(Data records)
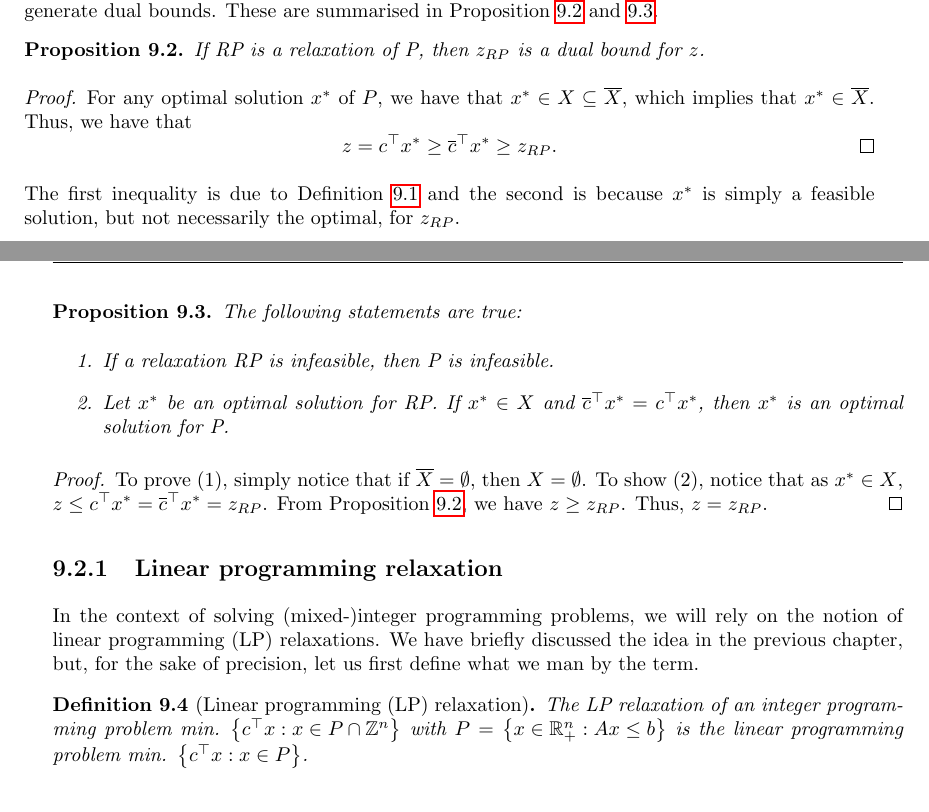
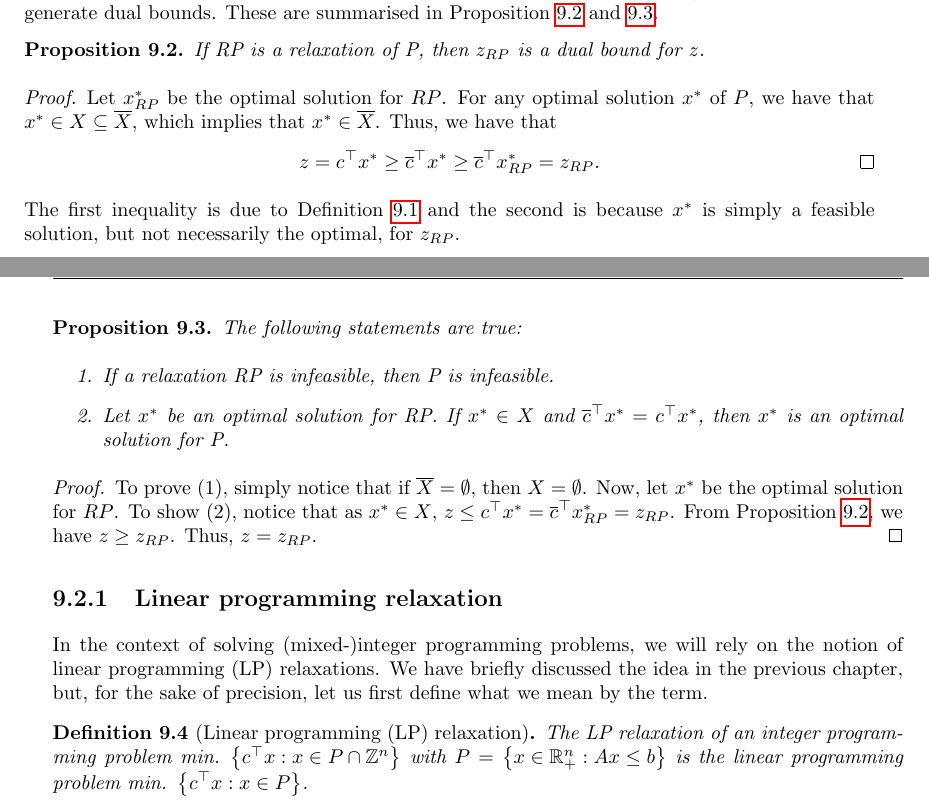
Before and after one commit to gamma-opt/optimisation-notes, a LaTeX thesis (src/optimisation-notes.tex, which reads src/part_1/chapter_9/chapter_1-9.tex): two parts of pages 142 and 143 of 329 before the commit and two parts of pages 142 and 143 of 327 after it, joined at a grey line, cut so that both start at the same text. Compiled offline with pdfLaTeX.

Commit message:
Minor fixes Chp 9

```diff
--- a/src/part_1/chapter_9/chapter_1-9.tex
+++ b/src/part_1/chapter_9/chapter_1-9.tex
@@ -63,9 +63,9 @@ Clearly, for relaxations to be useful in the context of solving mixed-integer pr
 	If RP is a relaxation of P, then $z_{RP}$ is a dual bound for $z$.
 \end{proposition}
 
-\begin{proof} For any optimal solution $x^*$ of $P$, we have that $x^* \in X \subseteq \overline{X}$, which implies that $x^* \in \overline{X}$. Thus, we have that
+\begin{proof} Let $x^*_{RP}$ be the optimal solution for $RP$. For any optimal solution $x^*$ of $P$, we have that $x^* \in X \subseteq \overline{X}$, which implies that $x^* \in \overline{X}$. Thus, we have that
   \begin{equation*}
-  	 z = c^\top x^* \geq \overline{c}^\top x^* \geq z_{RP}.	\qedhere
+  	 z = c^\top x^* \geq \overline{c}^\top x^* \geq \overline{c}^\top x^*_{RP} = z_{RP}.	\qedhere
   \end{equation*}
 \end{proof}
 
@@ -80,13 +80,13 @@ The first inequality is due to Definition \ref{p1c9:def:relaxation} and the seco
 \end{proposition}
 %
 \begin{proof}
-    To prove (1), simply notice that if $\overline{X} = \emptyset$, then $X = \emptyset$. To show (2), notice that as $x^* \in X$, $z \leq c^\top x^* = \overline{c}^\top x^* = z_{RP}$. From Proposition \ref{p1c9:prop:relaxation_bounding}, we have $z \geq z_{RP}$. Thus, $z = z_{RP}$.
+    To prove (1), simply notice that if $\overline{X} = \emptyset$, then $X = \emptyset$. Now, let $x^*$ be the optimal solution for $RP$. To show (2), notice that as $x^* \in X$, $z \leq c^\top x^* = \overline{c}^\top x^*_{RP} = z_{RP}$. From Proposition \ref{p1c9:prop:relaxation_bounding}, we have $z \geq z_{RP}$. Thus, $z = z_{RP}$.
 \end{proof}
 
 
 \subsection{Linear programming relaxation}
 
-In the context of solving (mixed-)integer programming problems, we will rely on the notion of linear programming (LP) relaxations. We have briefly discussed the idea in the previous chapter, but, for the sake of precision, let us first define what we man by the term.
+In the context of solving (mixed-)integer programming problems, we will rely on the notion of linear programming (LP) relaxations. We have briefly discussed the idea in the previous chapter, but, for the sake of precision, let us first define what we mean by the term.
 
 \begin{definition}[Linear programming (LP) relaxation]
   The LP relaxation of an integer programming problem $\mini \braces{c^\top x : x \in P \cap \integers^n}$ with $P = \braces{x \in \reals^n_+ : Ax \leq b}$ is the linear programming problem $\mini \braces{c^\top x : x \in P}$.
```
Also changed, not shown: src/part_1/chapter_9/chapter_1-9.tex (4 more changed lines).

--

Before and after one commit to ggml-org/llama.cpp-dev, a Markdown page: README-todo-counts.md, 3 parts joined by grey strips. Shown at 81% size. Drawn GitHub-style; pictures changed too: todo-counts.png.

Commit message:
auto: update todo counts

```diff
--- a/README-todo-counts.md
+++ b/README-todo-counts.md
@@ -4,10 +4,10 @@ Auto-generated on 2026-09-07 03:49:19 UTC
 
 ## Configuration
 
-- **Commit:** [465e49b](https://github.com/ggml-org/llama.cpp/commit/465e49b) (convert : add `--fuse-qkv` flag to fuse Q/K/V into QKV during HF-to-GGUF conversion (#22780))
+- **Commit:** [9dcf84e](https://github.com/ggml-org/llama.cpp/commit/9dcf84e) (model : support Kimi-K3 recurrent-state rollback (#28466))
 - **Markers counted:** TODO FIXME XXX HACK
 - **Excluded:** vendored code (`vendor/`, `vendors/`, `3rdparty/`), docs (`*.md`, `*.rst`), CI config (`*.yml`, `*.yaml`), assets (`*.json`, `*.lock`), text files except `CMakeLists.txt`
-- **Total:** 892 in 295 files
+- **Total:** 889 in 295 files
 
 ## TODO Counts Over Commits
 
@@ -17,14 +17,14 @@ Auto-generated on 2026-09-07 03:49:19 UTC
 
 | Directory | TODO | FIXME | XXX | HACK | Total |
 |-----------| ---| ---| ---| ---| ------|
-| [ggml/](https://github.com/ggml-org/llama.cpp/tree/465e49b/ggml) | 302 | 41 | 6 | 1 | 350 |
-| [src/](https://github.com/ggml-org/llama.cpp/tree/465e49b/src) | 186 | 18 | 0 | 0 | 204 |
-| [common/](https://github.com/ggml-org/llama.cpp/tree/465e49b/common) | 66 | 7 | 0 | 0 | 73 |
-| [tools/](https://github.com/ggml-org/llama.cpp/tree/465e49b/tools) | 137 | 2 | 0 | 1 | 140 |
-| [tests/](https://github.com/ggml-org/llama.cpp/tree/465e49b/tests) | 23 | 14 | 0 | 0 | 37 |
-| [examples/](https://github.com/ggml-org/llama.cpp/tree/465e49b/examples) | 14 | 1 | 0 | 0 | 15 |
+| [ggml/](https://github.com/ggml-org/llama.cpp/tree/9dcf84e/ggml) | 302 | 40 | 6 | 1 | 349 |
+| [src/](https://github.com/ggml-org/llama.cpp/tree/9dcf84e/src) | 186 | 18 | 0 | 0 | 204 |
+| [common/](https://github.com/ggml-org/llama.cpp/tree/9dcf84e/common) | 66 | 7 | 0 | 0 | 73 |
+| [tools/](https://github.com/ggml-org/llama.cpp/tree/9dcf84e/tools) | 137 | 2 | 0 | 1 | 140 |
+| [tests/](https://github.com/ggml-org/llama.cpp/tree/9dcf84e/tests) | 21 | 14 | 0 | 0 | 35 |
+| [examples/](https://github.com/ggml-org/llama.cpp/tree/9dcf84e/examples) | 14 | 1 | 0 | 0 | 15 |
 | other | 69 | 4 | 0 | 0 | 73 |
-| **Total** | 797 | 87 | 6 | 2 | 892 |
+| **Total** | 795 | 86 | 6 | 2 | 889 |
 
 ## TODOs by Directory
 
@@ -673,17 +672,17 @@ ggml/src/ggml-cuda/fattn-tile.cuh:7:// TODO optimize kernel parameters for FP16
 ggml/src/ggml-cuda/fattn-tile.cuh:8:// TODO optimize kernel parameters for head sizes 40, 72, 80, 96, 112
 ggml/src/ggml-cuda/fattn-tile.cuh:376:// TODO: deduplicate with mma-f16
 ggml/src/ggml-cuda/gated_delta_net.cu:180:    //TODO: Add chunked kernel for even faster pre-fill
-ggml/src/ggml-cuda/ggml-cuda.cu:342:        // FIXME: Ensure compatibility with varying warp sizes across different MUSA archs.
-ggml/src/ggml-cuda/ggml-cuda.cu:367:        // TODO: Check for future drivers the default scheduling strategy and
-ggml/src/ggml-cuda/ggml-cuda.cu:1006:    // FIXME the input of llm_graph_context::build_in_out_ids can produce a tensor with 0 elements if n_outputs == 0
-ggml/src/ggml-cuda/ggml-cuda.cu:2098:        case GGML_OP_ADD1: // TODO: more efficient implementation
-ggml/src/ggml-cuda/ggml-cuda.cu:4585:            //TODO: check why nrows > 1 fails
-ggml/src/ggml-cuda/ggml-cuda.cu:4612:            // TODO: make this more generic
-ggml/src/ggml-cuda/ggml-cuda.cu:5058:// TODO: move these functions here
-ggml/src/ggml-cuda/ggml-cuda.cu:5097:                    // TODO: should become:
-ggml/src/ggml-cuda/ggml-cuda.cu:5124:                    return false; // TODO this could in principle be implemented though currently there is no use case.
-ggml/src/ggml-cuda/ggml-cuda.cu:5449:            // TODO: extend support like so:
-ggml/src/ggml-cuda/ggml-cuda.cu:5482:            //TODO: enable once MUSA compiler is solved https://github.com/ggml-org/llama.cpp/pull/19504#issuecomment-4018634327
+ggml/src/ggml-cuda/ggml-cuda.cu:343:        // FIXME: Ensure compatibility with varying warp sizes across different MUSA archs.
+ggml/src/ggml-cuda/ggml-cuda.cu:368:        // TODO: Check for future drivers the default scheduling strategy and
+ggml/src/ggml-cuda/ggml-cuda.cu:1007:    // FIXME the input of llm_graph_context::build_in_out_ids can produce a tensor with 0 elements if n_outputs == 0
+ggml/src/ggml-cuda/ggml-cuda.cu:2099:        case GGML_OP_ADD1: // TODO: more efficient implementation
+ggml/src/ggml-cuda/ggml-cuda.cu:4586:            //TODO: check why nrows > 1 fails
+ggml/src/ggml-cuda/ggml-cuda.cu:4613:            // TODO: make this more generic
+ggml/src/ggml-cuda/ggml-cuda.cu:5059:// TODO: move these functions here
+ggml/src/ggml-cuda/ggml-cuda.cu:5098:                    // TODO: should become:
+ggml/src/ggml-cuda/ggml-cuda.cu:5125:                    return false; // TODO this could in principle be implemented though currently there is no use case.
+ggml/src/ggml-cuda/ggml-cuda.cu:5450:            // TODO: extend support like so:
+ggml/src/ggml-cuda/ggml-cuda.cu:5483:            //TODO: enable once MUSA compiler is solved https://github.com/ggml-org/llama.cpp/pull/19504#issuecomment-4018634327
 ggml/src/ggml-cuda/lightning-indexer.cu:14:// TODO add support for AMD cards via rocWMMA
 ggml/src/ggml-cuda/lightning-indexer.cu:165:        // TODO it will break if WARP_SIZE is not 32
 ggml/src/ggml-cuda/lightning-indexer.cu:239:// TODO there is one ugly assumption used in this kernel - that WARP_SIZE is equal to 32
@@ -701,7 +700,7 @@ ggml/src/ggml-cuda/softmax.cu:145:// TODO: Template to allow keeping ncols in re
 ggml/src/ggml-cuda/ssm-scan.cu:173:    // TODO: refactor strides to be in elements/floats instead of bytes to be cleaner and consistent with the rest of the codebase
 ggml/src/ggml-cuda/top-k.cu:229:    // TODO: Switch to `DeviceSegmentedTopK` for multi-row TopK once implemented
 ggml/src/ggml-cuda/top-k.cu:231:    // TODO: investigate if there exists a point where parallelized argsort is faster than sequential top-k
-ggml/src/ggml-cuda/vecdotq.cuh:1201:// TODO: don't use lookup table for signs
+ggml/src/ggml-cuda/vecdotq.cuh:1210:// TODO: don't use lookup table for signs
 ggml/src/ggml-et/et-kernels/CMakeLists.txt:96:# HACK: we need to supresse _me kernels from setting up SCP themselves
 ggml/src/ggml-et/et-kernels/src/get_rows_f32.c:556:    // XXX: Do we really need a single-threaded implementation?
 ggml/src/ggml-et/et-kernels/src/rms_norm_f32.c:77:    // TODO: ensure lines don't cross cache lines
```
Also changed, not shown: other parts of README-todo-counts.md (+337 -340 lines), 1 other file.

---

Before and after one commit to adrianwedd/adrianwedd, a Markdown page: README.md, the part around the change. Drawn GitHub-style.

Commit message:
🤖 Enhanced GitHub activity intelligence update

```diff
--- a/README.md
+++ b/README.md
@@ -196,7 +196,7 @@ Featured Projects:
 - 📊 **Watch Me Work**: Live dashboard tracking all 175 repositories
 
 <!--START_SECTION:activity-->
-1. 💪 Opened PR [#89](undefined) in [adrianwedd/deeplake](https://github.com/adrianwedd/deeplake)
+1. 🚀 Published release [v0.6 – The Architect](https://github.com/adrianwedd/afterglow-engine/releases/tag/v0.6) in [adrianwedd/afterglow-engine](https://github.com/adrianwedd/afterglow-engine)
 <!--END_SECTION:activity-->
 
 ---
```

### WHAT IS REQUIRED:
How many lines in the data above hold the word "proof"? Answer with the number alone.

### EXPECTED OUTPUT:
5